**Brief:**
Each entry below is to be returned exactly, with any pictures left out.

***** Excerpted records *****

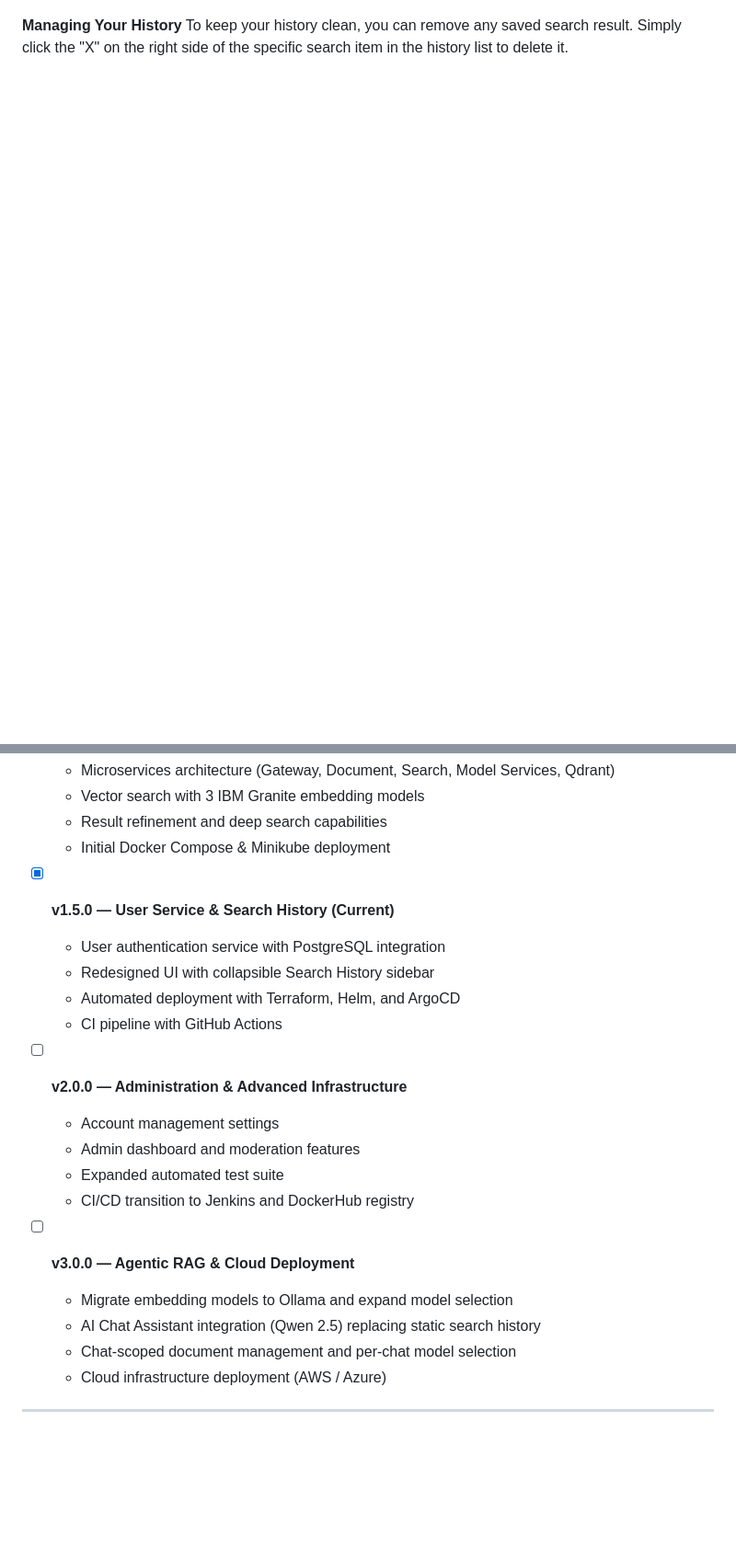
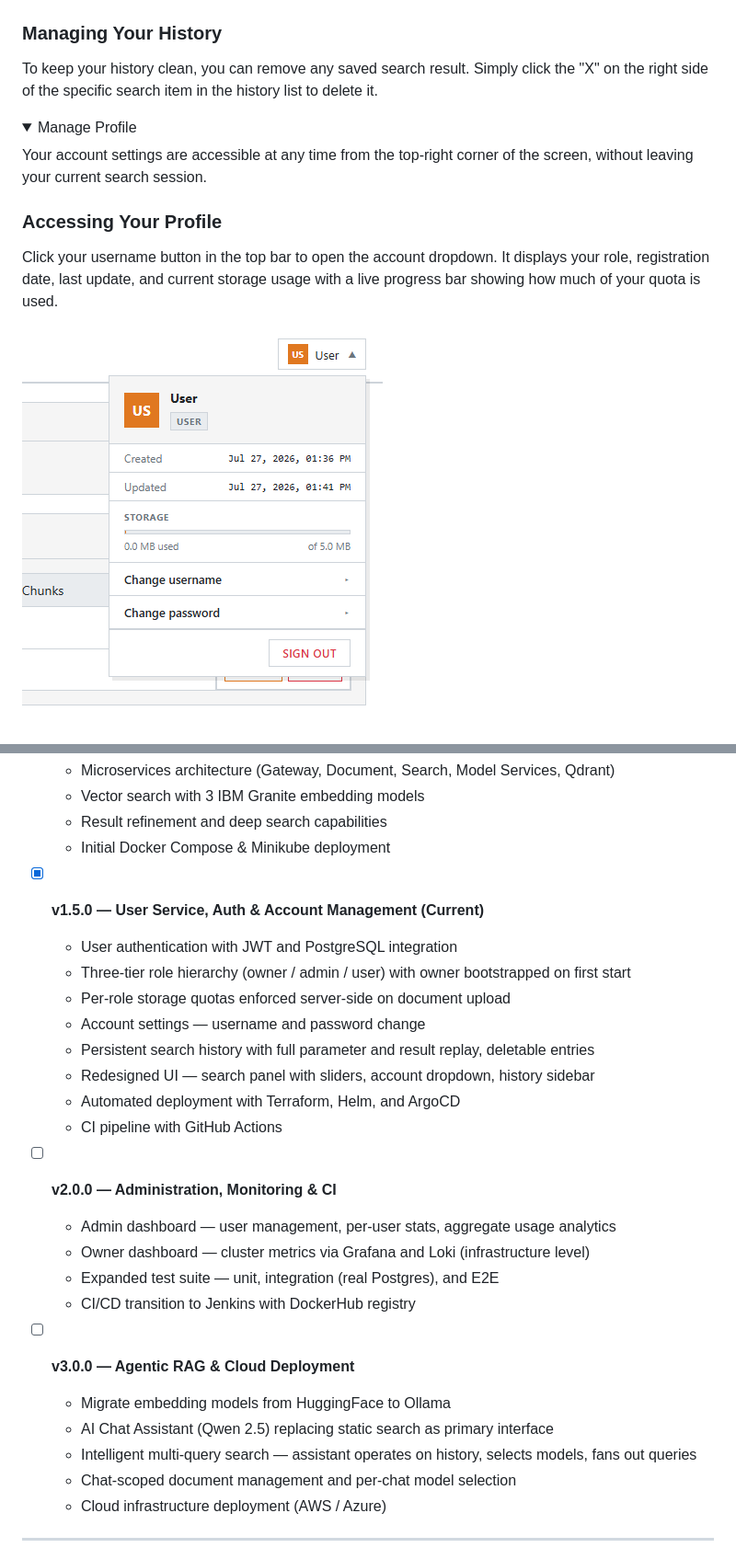
Before and after one commit to Vafth/semantic-search-app, a Markdown page: README.md, 2 parts joined by grey strips. Shown at 92% size. Rendered like a GitHub page; pictures changed too: docs/screenshots/profile-card.png (added); folded sections open; blank space fills up the shorter version.

```diff
--- a/README.md
+++ b/README.md
@@ -65,5 +73,20 @@ Clicking on any search result from the history list will automatically restore y
 ![Search results](docs/screenshots/autofilled-search-params-with-history-bar.png)
 ![Search results](docs/screenshots/autofilled-search-result.png)
 
-**Managing Your History**
+### Managing Your History
+
 To keep your history clean, you can remove any saved search result. Simply click the "X" on the right side of the specific search item in the history list to delete it.
+
+</details>
+
+<details>
+<summary>Manage Profile</summary>
+
+Your account settings are accessible at any time from the top-right corner of the screen, without leaving your current search session.
+
+### Accessing Your Profile
+
+Click your username button in the top bar to open the account dropdown. It displays your role, registration date, last update, and current storage usage with a live progress bar showing how much of your quota is used.
+
+![Profile card](docs/screenshots/profile-card.png)
+
@@ -301,21 +336,26 @@ All endpoints are accessible through the gateway at `http://localhost:8080`.
   - Result refinement and deep search capabilities
   - Initial Docker Compose & Minikube deployment
 
-- [x] **v1.5.0 — User Service & Search History (Current)**
-  - User authentication service with PostgreSQL integration
-  - Redesigned UI with collapsible Search History sidebar
+- [x] **v1.5.0 — User Service, Auth & Account Management (Current)**
+  - User authentication with JWT and PostgreSQL integration
+  - Three-tier role hierarchy (owner / admin / user) with owner bootstrapped on first start
+  - Per-role storage quotas enforced server-side on document upload
+  - Account settings — username and password change
+  - Persistent search history with full parameter and result replay, deletable entries
+  - Redesigned UI — search panel with sliders, account dropdown, history sidebar
   - Automated deployment with Terraform, Helm, and ArgoCD
   - CI pipeline with GitHub Actions
 
-- [ ] **v2.0.0 — Administration & Advanced Infrastructure**
-  - Account management settings
-  - Admin dashboard and moderation features
-  - Expanded automated test suite
-  - CI/CD transition to Jenkins and DockerHub registry
+- [ ] **v2.0.0 — Administration, Monitoring & CI**
+  - Admin dashboard — user management, per-user stats, aggregate usage analytics
+  - Owner dashboard — cluster metrics via Grafana and Loki (infrastructure level)
+  - Expanded test suite — unit, integration (real Postgres), and E2E
+  - CI/CD transition to Jenkins with DockerHub registry
 
 - [ ] **v3.0.0 — Agentic RAG & Cloud Deployment**
-  - Migrate embedding models to Ollama and expand model selection
-  - AI Chat Assistant integration (Qwen 2.5) replacing static search history
+  - Migrate embedding models from HuggingFace to Ollama
+  - AI Chat Assistant (Qwen 2.5) replacing static search as primary interface
+  - Intelligent multi-query search — assistant operates on history, selects models, fans out queries
   - Chat-scoped document management and per-chat model selection
   - Cloud infrastructure deployment (AWS / Azure)
 
```
Also changed, not shown: other parts of README.md (+32 -12 lines), docs/screenshots/password-change-success.png (added), docs/screenshots/username-change-success.png (added), 1 other file.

*****

**Result for this task:**
Before and after one commit to Vafth/semantic-search-app, a Markdown page: README.md, 2 parts joined by grey strips. Shown at 92% size. Rendered like a GitHub page; pictures changed too: docs/screenshots/profile-card.png (added); folded sections open; blank space fills up the shorter version.

```diff
--- a/README.md
+++ b/README.md
@@ -65,5 +73,20 @@ Clicking on any search result from the history list will automatically restore y
 ![Search results](docs/screenshots/autofilled-search-params-with-history-bar.png)
 ![Search results](docs/screenshots/autofilled-search-result.png)
 
-**Managing Your History**
+### Managing Your History
+
 To keep your history clean, you can remove any saved search result. Simply click the "X" on the right side of the specific search item in the history list to delete it.
+
+</details>
+
+<details>
+<summary>Manage Profile</summary>
+
+Your account settings are accessible at any time from the top-right corner of the screen, without leaving your current search session.
+
+### Accessing Your Profile
+
+Click your username button in the top bar to open the account dropdown. It displays your role, registration date, last update, and current storage usage with a live progress bar showing how much of your quota is used.
+
+![Profile card](docs/screenshots/profile-card.png)
+
@@ -301,21 +336,26 @@ All endpoints are accessible through the gateway at `http://localhost:8080`.
   - Result refinement and deep search capabilities
   - Initial Docker Compose & Minikube deployment
 
-- [x] **v1.5.0 — User Service & Search History (Current)**
-  - User authentication service with PostgreSQL integration
-  - Redesigned UI with collapsible Search History sidebar
+- [x] **v1.5.0 — User Service, Auth & Account Management (Current)**
+  - User authentication with JWT and PostgreSQL integration
+  - Three-tier role hierarchy (owner / admin / user) with owner bootstrapped on first start
+  - Per-role storage quotas enforced server-side on document upload
+  - Account settings — username and password change
+  - Persistent search history with full parameter and result replay, deletable entries
+  - Redesigned UI — search panel with sliders, account dropdown, history sidebar
   - Automated deployment with Terraform, Helm, and ArgoCD
   - CI pipeline with GitHub Actions
 
-- [ ] **v2.0.0 — Administration & Advanced Infrastructure**
-  - Account management settings
-  - Admin dashboard and moderation features
-  - Expanded automated test suite
-  - CI/CD transition to Jenkins and DockerHub registry
+- [ ] **v2.0.0 — Administration, Monitoring & CI**
+  - Admin dashboard — user management, per-user stats, aggregate usage analytics
+  - Owner dashboard — cluster metrics via Grafana and Loki (infrastructure level)
+  - Expanded test suite — unit, integration (real Postgres), and E2E
+  - CI/CD transition to Jenkins with DockerHub registry
 
 - [ ] **v3.0.0 — Agentic RAG & Cloud Deployment**
-  - Migrate embedding models to Ollama and expand model selection
-  - AI Chat Assistant integration (Qwen 2.5) replacing static search history
+  - Migrate embedding models from HuggingFace to Ollama
+  - AI Chat Assistant (Qwen 2.5) replacing static search as primary interface
+  - Intelligent multi-query search — assistant operates on history, selects models, fans out queries
   - Chat-scoped document management and per-chat model selection
   - Cloud infrastructure deployment (AWS / Azure)
 
```
Also changed, not shown: other parts of README.md (+32 -12 lines), docs/screenshots/password-change-success.png (added), docs/screenshots/username-change-success.png (added), 1 other file.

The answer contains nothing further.